Problem to solve -> Where does the word "content" show up in the records? Copy every line that holds it.

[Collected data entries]
++++

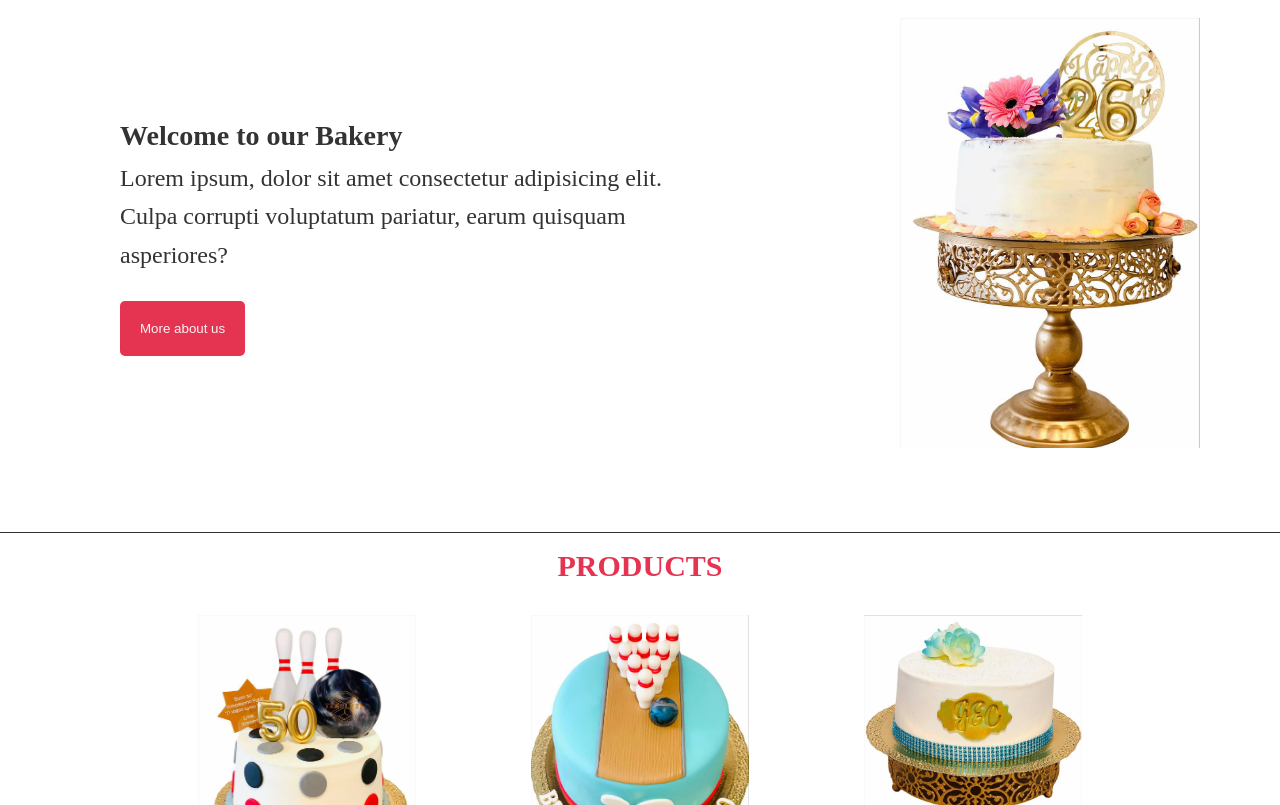
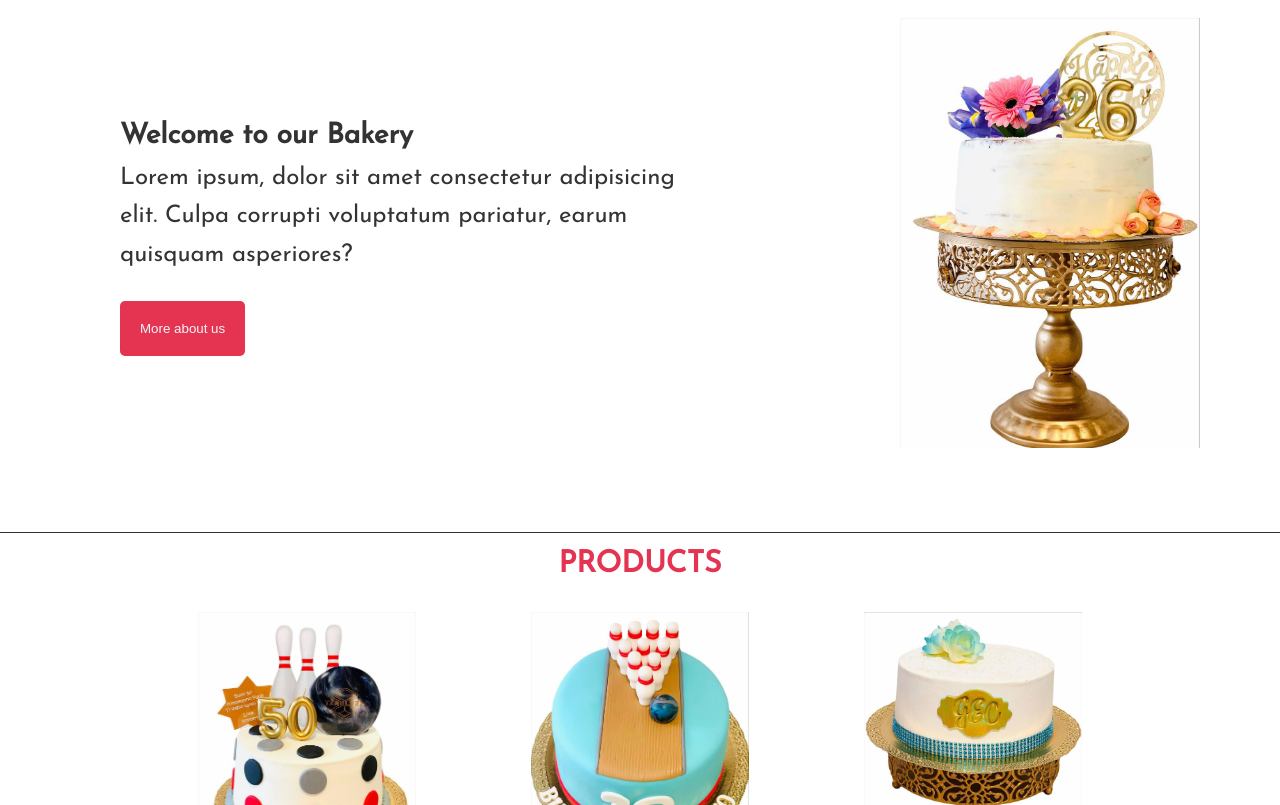
Before and after one commit to rickyanchores/Kake, a plain HTML site: page index.html in a window 1280 px wide. Shown: the part 862-1667 px from the top of the page. Drawn offline with Linux system fonts and the light colour scheme.

Commit message:
addedfont

```diff
--- a/index.html
+++ b/index.html
@@ -5,6 +5,8 @@
 	<meta http-equiv="X-UA-Compatible" content="IE=edge">
 	<meta name="viewport" content="width=device-width, initial-scale=1.0">
 	<link rel="stylesheet" href="https://cdnjs.cloudflare.com/ajax/libs/font-awesome/5.15.3/css/all.min.css" referrerpolicy="no-referrer" />
+	<link rel="preconnect" href="https://fonts.gstatic.com">
+	<link href="https://fonts.googleapis.com/css2?family=Josefin+Sans&display=swap" rel="stylesheet">
 	<link rel="stylesheet" href="./styles/styles.css">
 	<title>Kake</title>
 </head>
--- a/styles/styles.scss
+++ b/styles/styles.scss
@@ -17,7 +17,7 @@ $thirdColor: rgb(228, 52, 81);
     box-sizing: border-box;
 }
 body{
-    font-family: 'Times New Roman', Times, serif;
+    font-family: 'Josefin Sans', sans-serif;
     background: $secondaryColor;
     color: $primaryColor;
 }
```
Also changed, not shown: styles/styles.css, 1 other file.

++++

Response to the exercise ->
 	<meta http-equiv="X-UA-Compatible" content="IE=edge">
 	<meta name="viewport" content="width=device-width, initial-scale=1.0">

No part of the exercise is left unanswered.